This bias towards the borrowers is also necessitated by the still-fragile state of some institutions that have lent to them, notably still struggling RBS, the UK’s biggest bank. By gnawing away at the real value of unspent cash, faster inflation might also – finally – induce private business to start investing the record sums they have been sitting on or repaying to rich investors, since the financial crisis.

The modest 1.8% average annual growth of national income expected in 2017-21 – on which the government will depend to relieve pressure on health, care, police and other social services while it negotiates Brexit – relies heavily on a long-delayed revival of investment. The Office for Budget Responsibility expects business investment, which fell by 1.5% in 2016 and is still declining this year, to spring back to growth of 3.7% in 2018 and average 4% in 2019-20.
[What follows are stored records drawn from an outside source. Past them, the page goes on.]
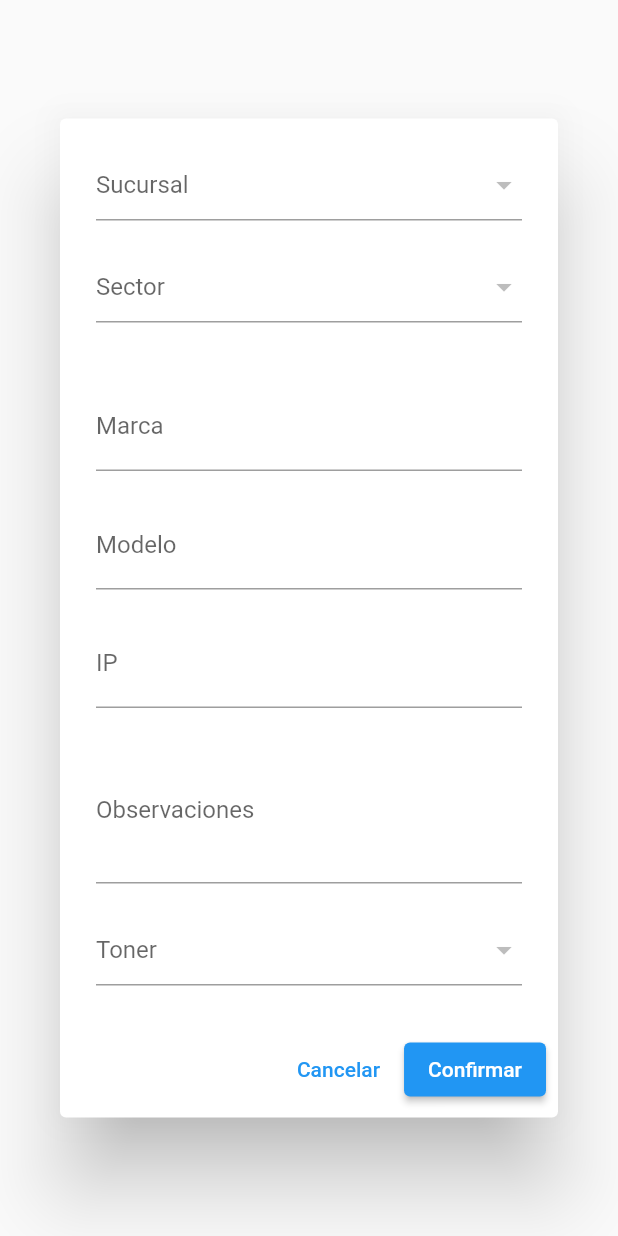
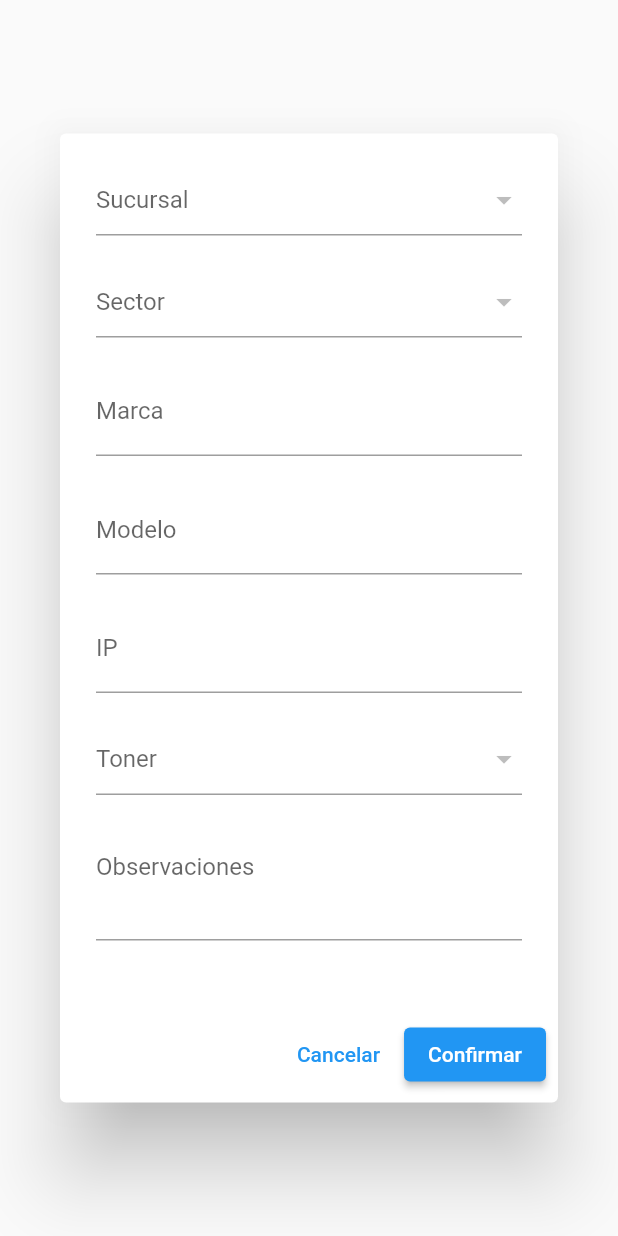
Before and after one commit to Akrata/soporte_app, a Flutter app: the FormAgregarImpresora widget shown alone on an empty page, opened directly, on a phone screen of 412 x 824 dp. Run offline on Flutter 3.47's test engine with Material 2 defaults, Android fonts, the phone set to English and light mode, and no system bars; our stand-ins replace pdf, pocketbase, printing; missing offline and left inert: window_manager; accounts and stored records are empty; network calls fail.

Commit message:
quickfix 0.9.3

```diff
--- a/lib/widgets/form_agregar_impresora.dart
+++ b/lib/widgets/form_agregar_impresora.dart
@@ -125,22 +125,7 @@ class FormAgregarImpresora extends StatelessWidget {
                 SizedBox(
                   height: 20,
                 ),
-                if (impresora.sucursal != "")
-                  DropdownButtonFormField(
-                    decoration: InputDecoration(hintText: 'Sector'),
-                    items: secYTon.listaSectoresValue
-                        .map((e) => DropdownMenuItem(
-                              child: Text(e.nombre),
-                              value: e,
-                            ))
-                        .toList(),
-                    onChanged: (value) async {
-                      impresora.impresoraParaAgregar.sector = value!.id;
-                    },
-                  ),
-                SizedBox(
-                  height: 20,
-                ),
+
                 TextFormField(
                   decoration: InputDecoration(labelText: 'Marca'),
                   initialValue: esEdit ? impresoraActual!.marca : null,
@@ -171,6 +156,23 @@ class FormAgregarImpresora extends StatelessWidget {
                 SizedBox(
                   height: 20,
                 ),
+
+                DropdownButtonFormField(
+                  decoration: InputDecoration(hintText: 'Toner'),
+                  value: esEdit
+                      ? toner.listaToners.firstWhere((element) =>
+                          element.id == impresoraActual!.expand!.toner!.id)
+                      : null,
+                  items: toner.listaToners
+                      .map((e) => DropdownMenuItem(
+                            child: Text(e.modelo),
+                            value: e,
+                          ))
+                      .toList(),
+                  onChanged: (value) async {
+                    impresora.impresoraParaAgregar.toner = value!.id;
+                  },
+                ),
                 TextFormField(
                   keyboardType: TextInputType.multiline,
                   minLines: 3,
@@ -183,18 +185,6 @@ class FormAgregarImpresora extends StatelessWidget {
                 ),
                 SizedBox(
                   height: 20,
-                ),
-                DropdownButtonFormField(
-                  decoration: InputDecoration(hintText: 'Toner'),
-                  items: toner.listaToners
-                      .map((e) => DropdownMenuItem(
-                            child: Text(e.modelo),
-                            value: e,
-                          ))
-                      .toList(),
-                  onChanged: (value) async {
-                    impresora.impresoraParaAgregar.toner = value!.id;
-                  },
                 ),
               ],
             ),
```
Also changed, not shown: lib/widgets/form_agregar_pinpad.dart (+0 -16 lines), lib/widgets/form_agregar_telefono.dart (+0 -16 lines).
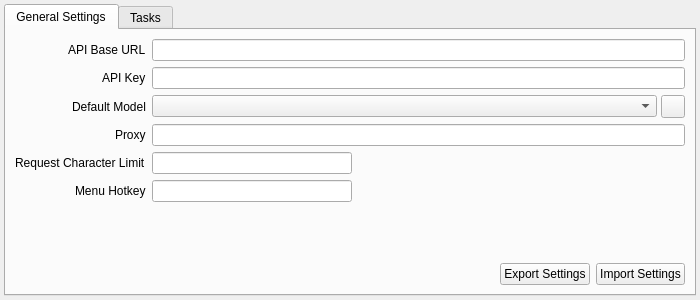
This is mainwindow.ui in avin/desktop-llm-helper as Qt 5 draws it before an edit. The edited form follows.
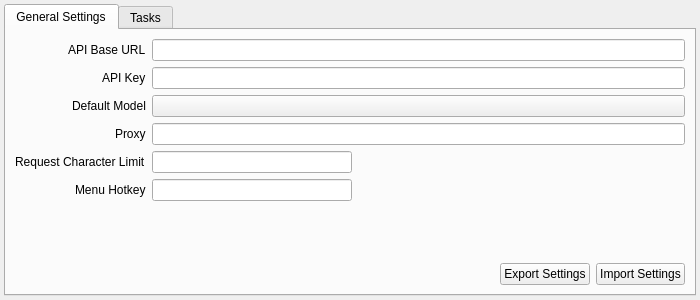
This is the edited form. The open tabs and pages were chosen to show the change. Custom widgets are drawn as their Qt base class.

Commit message: Model selectbox (#8)

The edit to the form file:
```diff
--- a/mainwindow.ui
+++ b/mainwindow.ui
@@ -86,10 +86,7 @@
            <number>4</number>
           </property>
           <item>
-           <widget class="QComboBox" name="comboBoxModelName"/>
-          </item>
-          <item>
-           <widget class="QToolButton" name="toolButtonRefreshModels"/>
+           <widget class="ModelSelectBox" name="modelSelectBoxModelName"/>
           </item>
          </layout>
         </item>
@@ -198,6 +195,13 @@
    </layout>
   </widget>
  </widget>
+ <customwidgets>
+  <customwidget>
+   <class>ModelSelectBox</class>
+   <extends>QPushButton</extends>
+   <header>modelselectbox.h</header>
+  </customwidget>
+ </customwidgets>
  <resources/>
  <connections/>
 </ui>
```
The commit also changes 12 other files.
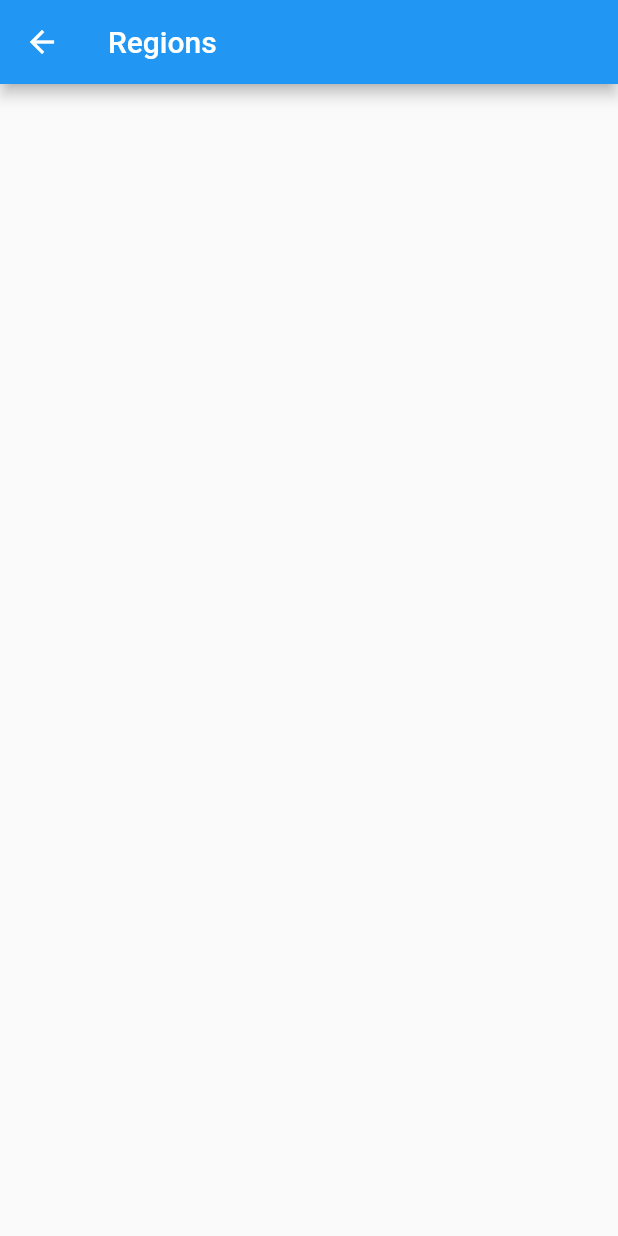
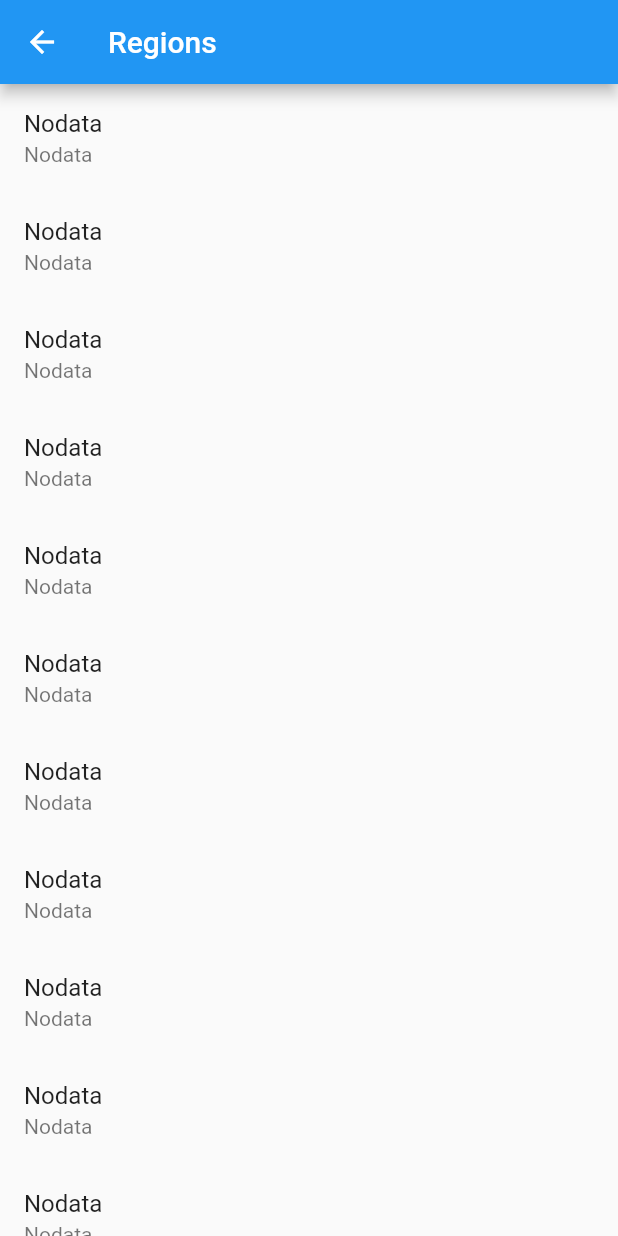
Before and after one commit to nihalmorshed/Task-1-API, a Flutter app: the screen it shows after launch, after a tap on an icon or button, on a phone screen of 412 x 824 dp. Run offline on Flutter 3.47's test engine with Material 2 defaults, Android fonts, the phone set to English and light mode, and no system bars; network calls fail.

Commit message:
Update regions.dart

```diff
--- a/lib/screens/regions.dart
+++ b/lib/screens/regions.dart
@@ -1,8 +1,6 @@
 import 'package:flutter/material.dart';
 import 'package:newfolder/models/regionmodel.dart';
 import 'package:newfolder/utils/api.dart';
-
-import '../models/summary.dart';
 
 class Regions extends StatefulWidget {
   Regions({Key? key}) : super(key: key);
@@ -23,7 +21,8 @@ class _RegionsState extends State<Regions> {
   }
 
   void getRegions() async {
-    regionsList = await ApiService().getRegionInfo();
+    regionsList = (await ApiService().getRegionInfo())?.cast<RegionModel>();
+    setState(() {});
   }
 
   @override
@@ -32,6 +31,18 @@ class _RegionsState extends State<Regions> {
       appBar: AppBar(
         title: const Text('Regions'),
       ),
+      body: ListView.builder(
+        itemCount: regionsList?.length,
+        itemBuilder: (context, index) {
+          return ListTile(
+            title: Text(
+                regionsList?[index].data![0].regionNames!.fullName ?? 'Nodata'),
+            subtitle: Text(
+                regionsList?[index].data![0].regionNames?.displayName ??
+                    'Nodata'),
+          );
+        },
+      ),
     );
   }
 }
```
Higher inflation, outpacing interest-rate rises and keeping borrowing costs down, is a vital part of the story behind this. Investment recovery is vital to resolving the UK’s productivity stagnation since 2008, which underlies the lack of real wage growth.

Sting in the tail?

But the rise in inflation, even if temporary, also brings dangers for that recovery. It was a rise in disposable incomes that enabled consumption-led growth since the financial crisis. But with inflation at 2.3%, prices are rising at the same rate as average earnings. Even if it subsides soon, it could usher in a phase of real-pay stagnation that could leave average living standards no higher in 2022 than in 2007.

The way the headline inflation rate is calculated now takes into account council tax and other housing costs, which weigh increasingly on those households that bought homes recently or are having to rent because they can’t afford to buy. So the expected year of above-target inflation could deliver a blow to household spending that offsets any boost to business investment.

And that’s before taking any account of the impact of uncertainty surrounding the Brexit negotiations. Even if interest rates don’t rise, businesses may curb their commitments until the exit terms and associated policy changes are clearer, compounding the slowdown already expected next year and leaving the UK government struggling to meet its deficit reduction targets.

Alan Shipman, Lecturer in Economics, The Open University

This article was originally published on The Conversation. Read the original article.